The rule includes temporary provisions that apply only from June 7, 2016, to April 10, 2017, and provide a provisional definition of “fiduciary.” The definition states that anyone providing investment advice to an employee benefit plan, if the person provides advice or makes recommendations on buying, and directly or indirectly, has discretionary authority or control of the customer’s account or provides advice on a regular basis pursuant to an agreement with the customer that the recommendations are the customer’s primary basis for investment decisions regarding plan assets is considered a fiduciary under the rule.

A fiduciary is anyone (broker-dealer, registered investment advisor, insurance agent, etc.) who receives compensation for providing certain types of advice, directly or indirectly. Generally, a fiduciary must provide impartial advice that is in the client’s best interest and cannot accept payments creating a conflict of interest unless the payment qualifies for an exemption.

The rule frames the categories of advice as recommendations for retirement investment decisions and sets out types of advice:

  1. Recommendations regarding acquiring, holding, disposing of or exchanging investments in a plan or IRA.
  2. How investments should be invested after a rollover, transfer or distribution from a plan or IRA.
  3. Recommendations on management of investments including investment strategies.
  4. Recommendations regarding rollovers, distributions or transfers from a plan or IRA. For example, the advice to roll over assets from an ERISA plan to an IRA constitutes a “recommendation” and the advice must be in the retirement client’s best interest.

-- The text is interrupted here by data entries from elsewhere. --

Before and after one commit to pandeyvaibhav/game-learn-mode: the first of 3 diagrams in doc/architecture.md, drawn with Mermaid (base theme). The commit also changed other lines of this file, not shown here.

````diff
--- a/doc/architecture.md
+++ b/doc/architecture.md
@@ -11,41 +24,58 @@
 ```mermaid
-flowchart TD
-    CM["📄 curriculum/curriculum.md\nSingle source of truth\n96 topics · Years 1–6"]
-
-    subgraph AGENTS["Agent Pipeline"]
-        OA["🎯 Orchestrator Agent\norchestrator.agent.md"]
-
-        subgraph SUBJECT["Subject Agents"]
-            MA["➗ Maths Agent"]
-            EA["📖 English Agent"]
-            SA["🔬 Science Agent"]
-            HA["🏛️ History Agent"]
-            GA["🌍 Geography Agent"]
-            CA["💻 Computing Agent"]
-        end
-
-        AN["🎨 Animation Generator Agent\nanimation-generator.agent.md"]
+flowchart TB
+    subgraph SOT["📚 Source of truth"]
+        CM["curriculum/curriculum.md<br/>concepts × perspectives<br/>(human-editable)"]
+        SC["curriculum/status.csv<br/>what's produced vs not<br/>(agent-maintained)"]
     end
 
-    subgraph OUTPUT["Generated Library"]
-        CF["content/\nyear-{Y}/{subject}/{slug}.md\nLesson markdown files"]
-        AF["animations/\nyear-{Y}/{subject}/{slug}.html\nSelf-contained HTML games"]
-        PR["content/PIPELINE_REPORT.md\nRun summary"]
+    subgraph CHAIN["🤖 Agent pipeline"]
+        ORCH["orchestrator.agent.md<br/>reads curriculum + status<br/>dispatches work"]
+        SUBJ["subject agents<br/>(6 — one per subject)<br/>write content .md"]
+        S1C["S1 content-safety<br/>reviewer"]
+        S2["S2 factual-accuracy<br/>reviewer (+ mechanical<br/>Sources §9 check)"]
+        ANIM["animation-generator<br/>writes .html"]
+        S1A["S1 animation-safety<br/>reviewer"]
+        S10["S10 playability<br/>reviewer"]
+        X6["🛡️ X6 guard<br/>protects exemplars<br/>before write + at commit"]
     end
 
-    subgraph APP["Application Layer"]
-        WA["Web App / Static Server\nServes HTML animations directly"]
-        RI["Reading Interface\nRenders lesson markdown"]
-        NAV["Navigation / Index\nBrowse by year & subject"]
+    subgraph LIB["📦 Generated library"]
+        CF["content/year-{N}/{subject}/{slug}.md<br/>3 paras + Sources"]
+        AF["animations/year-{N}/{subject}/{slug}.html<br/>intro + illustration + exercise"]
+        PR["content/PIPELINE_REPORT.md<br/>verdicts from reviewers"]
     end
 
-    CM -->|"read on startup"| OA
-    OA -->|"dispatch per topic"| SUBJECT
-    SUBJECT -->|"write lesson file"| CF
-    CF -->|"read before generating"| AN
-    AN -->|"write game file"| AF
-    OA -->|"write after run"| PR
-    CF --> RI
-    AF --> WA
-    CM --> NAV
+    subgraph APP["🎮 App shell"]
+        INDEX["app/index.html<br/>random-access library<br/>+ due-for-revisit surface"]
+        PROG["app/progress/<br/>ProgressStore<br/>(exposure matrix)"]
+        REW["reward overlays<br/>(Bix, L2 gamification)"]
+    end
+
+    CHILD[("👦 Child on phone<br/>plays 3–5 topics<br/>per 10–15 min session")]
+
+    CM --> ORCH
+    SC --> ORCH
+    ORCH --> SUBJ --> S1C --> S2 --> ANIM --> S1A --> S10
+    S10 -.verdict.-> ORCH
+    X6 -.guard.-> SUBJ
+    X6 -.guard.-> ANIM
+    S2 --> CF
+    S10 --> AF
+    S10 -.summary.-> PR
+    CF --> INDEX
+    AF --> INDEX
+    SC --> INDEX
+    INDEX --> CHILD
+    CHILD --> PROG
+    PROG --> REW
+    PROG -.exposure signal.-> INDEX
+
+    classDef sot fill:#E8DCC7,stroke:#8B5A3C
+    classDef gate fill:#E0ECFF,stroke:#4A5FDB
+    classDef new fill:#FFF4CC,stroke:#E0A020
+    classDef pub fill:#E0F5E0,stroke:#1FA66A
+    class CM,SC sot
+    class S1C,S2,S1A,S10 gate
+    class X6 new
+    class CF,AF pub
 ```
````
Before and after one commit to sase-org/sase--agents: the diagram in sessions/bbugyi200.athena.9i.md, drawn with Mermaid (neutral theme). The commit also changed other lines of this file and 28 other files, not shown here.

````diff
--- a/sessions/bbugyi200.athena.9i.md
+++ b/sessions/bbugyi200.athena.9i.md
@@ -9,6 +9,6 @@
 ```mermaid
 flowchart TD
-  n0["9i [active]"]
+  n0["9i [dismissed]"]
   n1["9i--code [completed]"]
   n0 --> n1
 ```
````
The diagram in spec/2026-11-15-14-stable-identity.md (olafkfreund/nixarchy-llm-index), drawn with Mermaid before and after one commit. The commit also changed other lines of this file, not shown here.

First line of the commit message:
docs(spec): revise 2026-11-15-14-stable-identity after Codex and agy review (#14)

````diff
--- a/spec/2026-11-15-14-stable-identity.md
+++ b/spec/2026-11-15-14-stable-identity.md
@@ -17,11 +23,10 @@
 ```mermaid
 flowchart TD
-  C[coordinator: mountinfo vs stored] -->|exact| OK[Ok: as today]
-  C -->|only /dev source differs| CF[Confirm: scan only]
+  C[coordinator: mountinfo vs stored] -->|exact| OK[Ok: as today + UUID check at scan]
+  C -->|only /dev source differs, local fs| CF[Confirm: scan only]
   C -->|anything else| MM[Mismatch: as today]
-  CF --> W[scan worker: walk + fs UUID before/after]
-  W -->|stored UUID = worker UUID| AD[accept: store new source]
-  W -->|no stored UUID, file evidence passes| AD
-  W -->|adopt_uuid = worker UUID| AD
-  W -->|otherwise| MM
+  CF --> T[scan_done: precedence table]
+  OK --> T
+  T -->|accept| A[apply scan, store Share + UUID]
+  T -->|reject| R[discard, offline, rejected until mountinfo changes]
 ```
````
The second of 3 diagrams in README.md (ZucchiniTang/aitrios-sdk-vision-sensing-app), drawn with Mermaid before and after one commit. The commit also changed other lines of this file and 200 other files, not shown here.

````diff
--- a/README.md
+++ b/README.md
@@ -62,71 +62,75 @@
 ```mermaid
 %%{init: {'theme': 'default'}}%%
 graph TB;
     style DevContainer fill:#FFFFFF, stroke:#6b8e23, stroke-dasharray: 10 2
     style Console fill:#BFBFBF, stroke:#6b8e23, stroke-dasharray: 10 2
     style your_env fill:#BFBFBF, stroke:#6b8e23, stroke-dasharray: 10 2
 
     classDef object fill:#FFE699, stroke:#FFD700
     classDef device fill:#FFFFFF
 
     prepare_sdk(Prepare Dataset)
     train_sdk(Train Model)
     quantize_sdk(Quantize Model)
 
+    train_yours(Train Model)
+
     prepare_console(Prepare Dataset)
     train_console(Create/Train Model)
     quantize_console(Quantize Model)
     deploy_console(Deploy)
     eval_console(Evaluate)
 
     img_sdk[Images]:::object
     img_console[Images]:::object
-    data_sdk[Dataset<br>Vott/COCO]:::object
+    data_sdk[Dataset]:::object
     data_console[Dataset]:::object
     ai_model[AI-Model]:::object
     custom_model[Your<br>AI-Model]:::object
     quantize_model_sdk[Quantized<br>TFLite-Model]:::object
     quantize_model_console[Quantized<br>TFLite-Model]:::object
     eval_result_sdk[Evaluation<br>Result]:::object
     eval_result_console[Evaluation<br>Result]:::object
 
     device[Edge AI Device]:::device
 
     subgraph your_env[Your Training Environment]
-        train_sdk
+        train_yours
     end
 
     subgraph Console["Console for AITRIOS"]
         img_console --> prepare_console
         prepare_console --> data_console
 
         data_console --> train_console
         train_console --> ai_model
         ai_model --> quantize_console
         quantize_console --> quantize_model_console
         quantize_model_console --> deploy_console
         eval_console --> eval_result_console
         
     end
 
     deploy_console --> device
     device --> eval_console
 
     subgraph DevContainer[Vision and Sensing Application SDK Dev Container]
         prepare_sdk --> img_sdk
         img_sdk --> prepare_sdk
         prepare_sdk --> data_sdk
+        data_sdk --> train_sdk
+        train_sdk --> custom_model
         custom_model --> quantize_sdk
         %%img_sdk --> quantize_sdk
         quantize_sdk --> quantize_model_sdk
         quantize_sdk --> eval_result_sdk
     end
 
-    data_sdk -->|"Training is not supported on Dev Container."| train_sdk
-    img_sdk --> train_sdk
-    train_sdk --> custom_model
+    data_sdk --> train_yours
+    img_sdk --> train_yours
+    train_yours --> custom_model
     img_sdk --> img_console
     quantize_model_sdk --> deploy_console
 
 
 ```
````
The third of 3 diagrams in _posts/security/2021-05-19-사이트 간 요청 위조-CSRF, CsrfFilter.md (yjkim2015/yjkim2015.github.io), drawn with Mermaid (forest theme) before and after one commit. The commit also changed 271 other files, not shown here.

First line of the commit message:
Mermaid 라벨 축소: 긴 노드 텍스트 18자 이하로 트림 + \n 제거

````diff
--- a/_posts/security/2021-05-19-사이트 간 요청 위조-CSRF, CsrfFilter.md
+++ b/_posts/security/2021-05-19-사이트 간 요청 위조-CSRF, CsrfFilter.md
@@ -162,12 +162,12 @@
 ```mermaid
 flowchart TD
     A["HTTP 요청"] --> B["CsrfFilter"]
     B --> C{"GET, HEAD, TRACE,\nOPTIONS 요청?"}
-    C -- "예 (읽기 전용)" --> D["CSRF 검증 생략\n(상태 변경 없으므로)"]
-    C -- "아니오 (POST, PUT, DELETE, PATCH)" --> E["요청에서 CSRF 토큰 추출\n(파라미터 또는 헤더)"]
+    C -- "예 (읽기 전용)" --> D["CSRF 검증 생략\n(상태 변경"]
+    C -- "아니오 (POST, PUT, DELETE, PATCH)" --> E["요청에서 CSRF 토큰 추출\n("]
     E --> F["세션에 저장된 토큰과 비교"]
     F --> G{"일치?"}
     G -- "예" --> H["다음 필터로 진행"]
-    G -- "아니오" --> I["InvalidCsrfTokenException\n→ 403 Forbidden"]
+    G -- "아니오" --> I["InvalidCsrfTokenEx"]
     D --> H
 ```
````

Next, the rule establishes the types of relationships that must exist for the fiduciary investment advice obligations to apply. The rule applies to anyone making recommendations that acknowledges their fiduciary status, provides advice pursuant to a written or verbal agreement or understanding that the advice is based on the individualized investment needs of the customer receiving the advice, and makes recommendations regarding the advisability of a particular investment or management decision.

The rule defines a “recommendation” as a “communication that, based on its content, context, and presentation, would reasonably be viewed as a suggestion that the advice recipient engage in or refrain from taking a particular course of action.” The more individualized the communication, the greater the likelihood that it will be a recommendation.

Though the rule further expands the types of retirement advice that will be considered fiduciary in nature, there are carve-outs that describe communications that are not “recommendations” under the rule, and therefore, are not subject to the heightened fiduciary standards. General communications (such as commentaries or financial newsletters) and retirement investment education (including plan information; general financial, investment, financial and retirement advice; asset allocation models; or interactive investment materials) are not recommendations. The rule also excludes situations where a broker executes an order to buy or sell without providing a recommendation — in those circumstances, the transaction does not constitute investment advice and the broker will not be a fiduciary.

Finally, the rule excludes from the definition of fiduciary a person who gives advice to another in an arm’s length transaction if, before providing the advice, she believes:

  1. The plan fiduciary is a bank, insurance carrier, investment adviser, broker-dealer or has at least $50 million in total assets under management; 
  2. The plan fiduciary is capable of independently making his or her own evaluation of investment risks; 
  3. Disclose to the plan beneficiary that they are not undertaking the task of giving impartial investment advice or as a fiduciary, and disclose their financial interest in the transaction; 
  4. The person reasonably believes that the plan fiduciary is a fiduciary to the plan/IRA; and 
  5. The person does not receive any compensation directly from the plan/plan fiduciary/plan participant or beneficiary/ IRA for the investment advice connected to the transaction.

Navigating the contours of the rule and its expanded definition of fiduciaries is complex, especially as firms determine what communications are covered and which exemptions may apply to their specific business. If you have questions about the rule and its implications, please contact any member of Greensfelder's Securities and Financial Services Group or your regular Greensfelder contact for additional information.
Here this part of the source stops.